── Working data ──

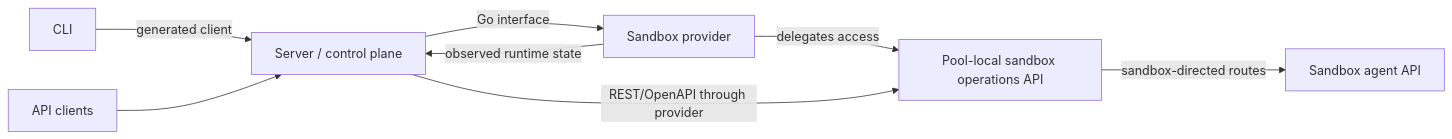
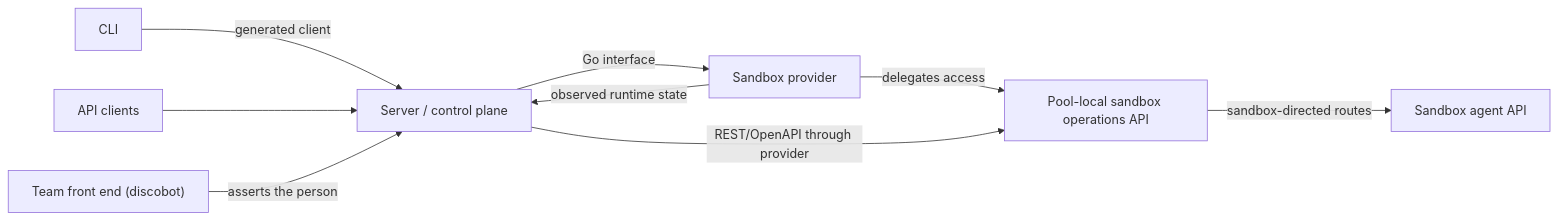
One commit to discobox-ai/discobox changed the first of 5 diagrams in DESIGN.md. Above: the diagram before and after it, drawn with Mermaid. The commit also changed other lines of this file, not shown here.

````diff
--- a/DESIGN.md
+++ b/DESIGN.md
@@ -38,10 +46,11 @@
 ```mermaid
 flowchart LR
     cli["CLI"] -->|"generated client"| server["Server / control plane"]
     clients["API clients"] --> server
+    front["Team front end (discobot)"] -->|"asserts the person"| server
     server -->|"Go interface"| provider["Sandbox provider"]
     provider -->|"delegates access"| sandbox["Pool-local sandbox operations API"]
     server -->|"REST/OpenAPI through provider"| sandbox
     sandbox -->|"sandbox-directed routes"| agent["Sandbox agent API"]
     provider -->|"observed runtime state"| server
 ```
````
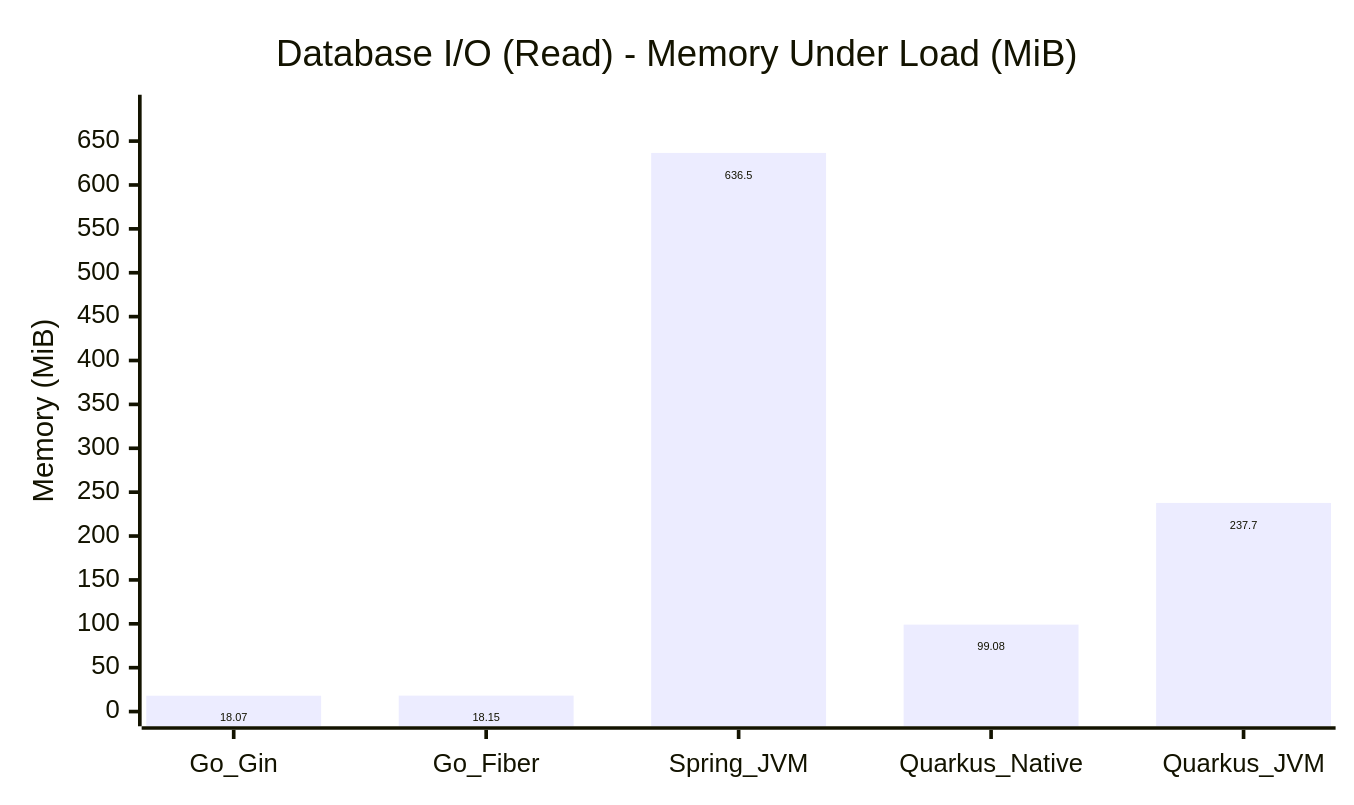
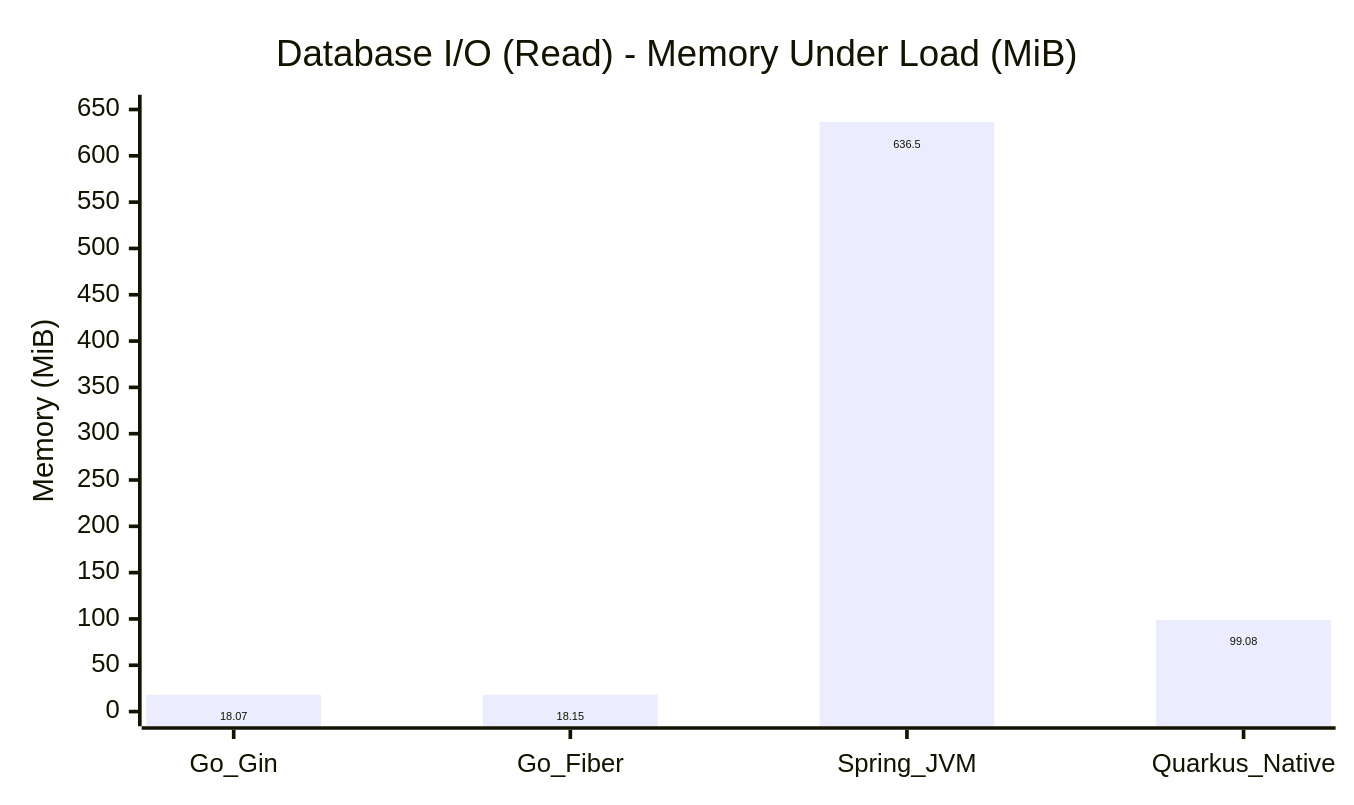
Before and after one commit to hiiamtin/go-vs-java: the sixth of 15 diagrams in COMPARISON_REPORT.md, drawn with Mermaid. The commit also changed other lines of this file and 90 other files, not shown here.

Commit message:
Remove Quarkus JVM variant and refresh benchmark results

````diff
--- a/COMPARISON_REPORT.md
+++ b/COMPARISON_REPORT.md
@@ -123,14 +127,14 @@
 ```mermaid
 ---
 config:
   xyChart:
     width: 720
     height: 420
     showDataLabel: true
 ---
 xychart
     title "Database I/O (Read) - Memory Under Load (MiB)"
-    x-axis [Go_Gin, Go_Fiber, Spring_JVM, Quarkus_Native, Quarkus_JVM]
-    y-axis "Memory (MiB)" 0 --> 686
-    bar [18.07, 18.15, 636.5, 99.08, 237.7]
+    x-axis [Go_Gin, Go_Fiber, Spring_JVM, Quarkus_Native]
+    y-axis "Memory (MiB)" 0 --> 650
+    bar [18.07, 18.15, 636.5, 99.08]
 ```
````
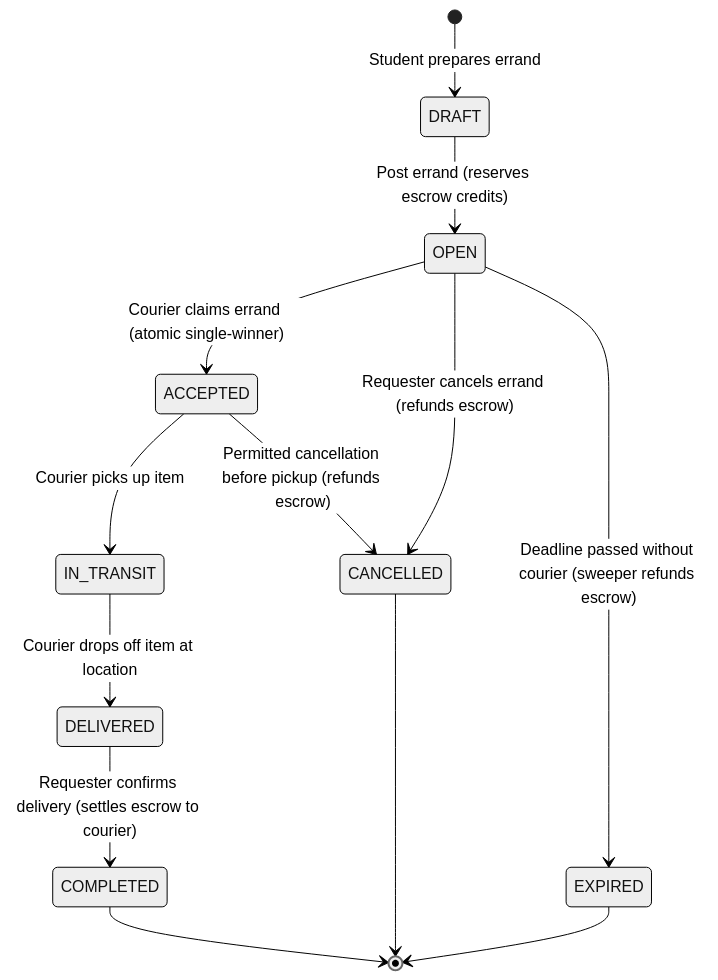
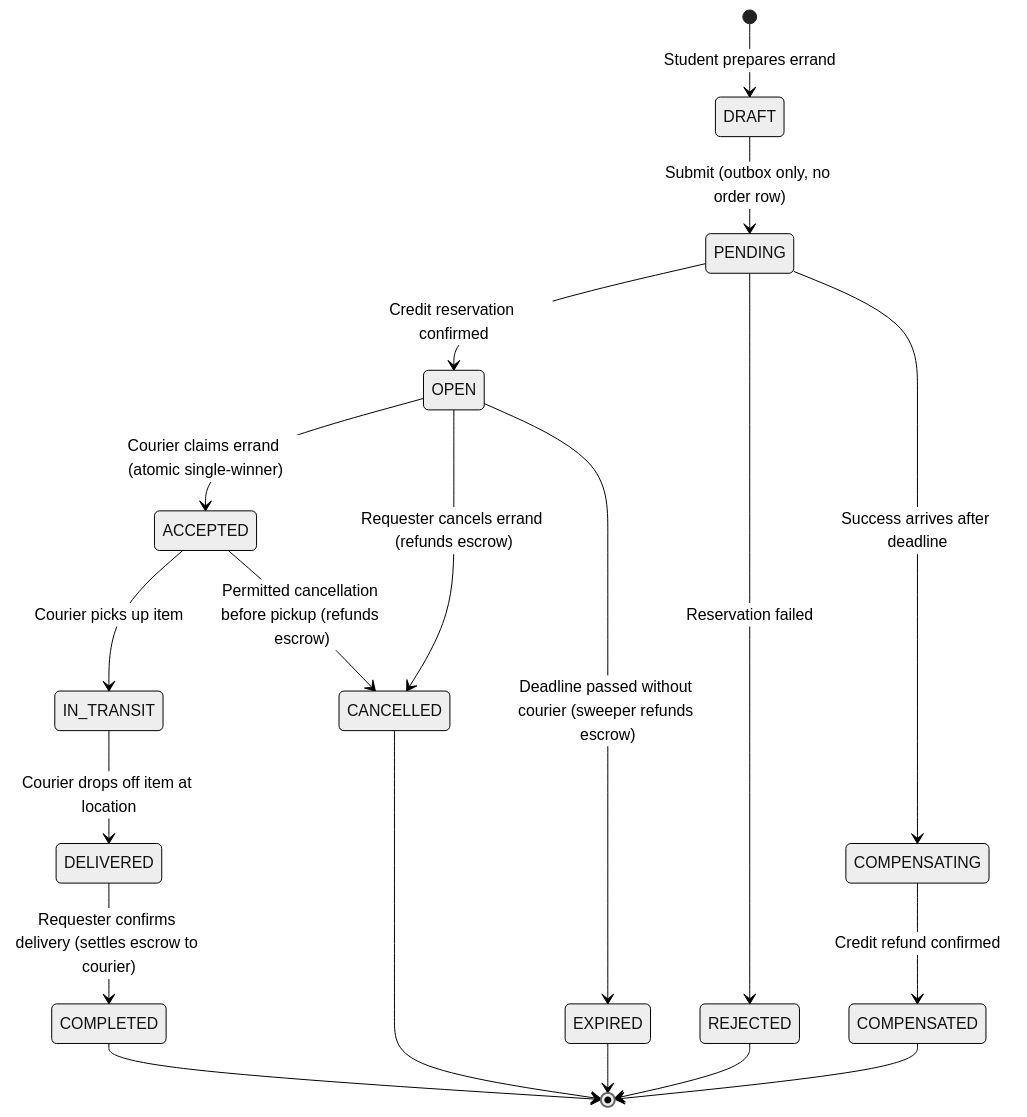
The first of 3 diagrams in docs/errand-specification.md (AY2627S1-CS3219-P25/friend-on-campus), drawn with Mermaid (neutral theme) before and after one commit. The commit also changed other lines of this file and 32 other files, not shown here.

Commit message:
feat: implement async order credit reservation saga with RabbitMQ and transactional outboxes

````diff
--- a/docs/errand-specification.md
+++ b/docs/errand-specification.md
@@ -18,19 +22,25 @@
 ```mermaid
 stateDiagram-v2
   [*] --> DRAFT: Student prepares errand
-  DRAFT --> OPEN: Post errand (reserves escrow credits)
+  DRAFT --> PENDING: Submit (outbox only, no order row)
+  PENDING --> OPEN: Credit reservation confirmed
+  PENDING --> REJECTED: Reservation failed
+  PENDING --> COMPENSATING: Success arrives after deadline
+  COMPENSATING --> COMPENSATED: Credit refund confirmed
+  REJECTED --> [*]
+  COMPENSATED --> [*]
   
   OPEN --> ACCEPTED: Courier claims errand (atomic single-winner)
   OPEN --> CANCELLED: Requester cancels errand (refunds escrow)
   OPEN --> EXPIRED: Deadline passed without courier (sweeper refunds escrow)
 
   ACCEPTED --> IN_TRANSIT: Courier picks up item
   ACCEPTED --> CANCELLED: Permitted cancellation before pickup (refunds escrow)
 
   IN_TRANSIT --> DELIVERED: Courier drops off item at location
   DELIVERED --> COMPLETED: Requester confirms delivery (settles escrow to courier)
 
   COMPLETED --> [*]
   CANCELLED --> [*]
   EXPIRED --> [*]
 ```
````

───

What the task requires ->
Filter the records above for lines containing the word "PENDING", and copy those lines.

Output of the task ->
+  DRAFT --> PENDING: Submit (outbox only, no order row)
+  PENDING --> OPEN: Credit reservation confirmed
+  PENDING --> REJECTED: Reservation failed
+  PENDING --> COMPENSATING: Success arrives after deadline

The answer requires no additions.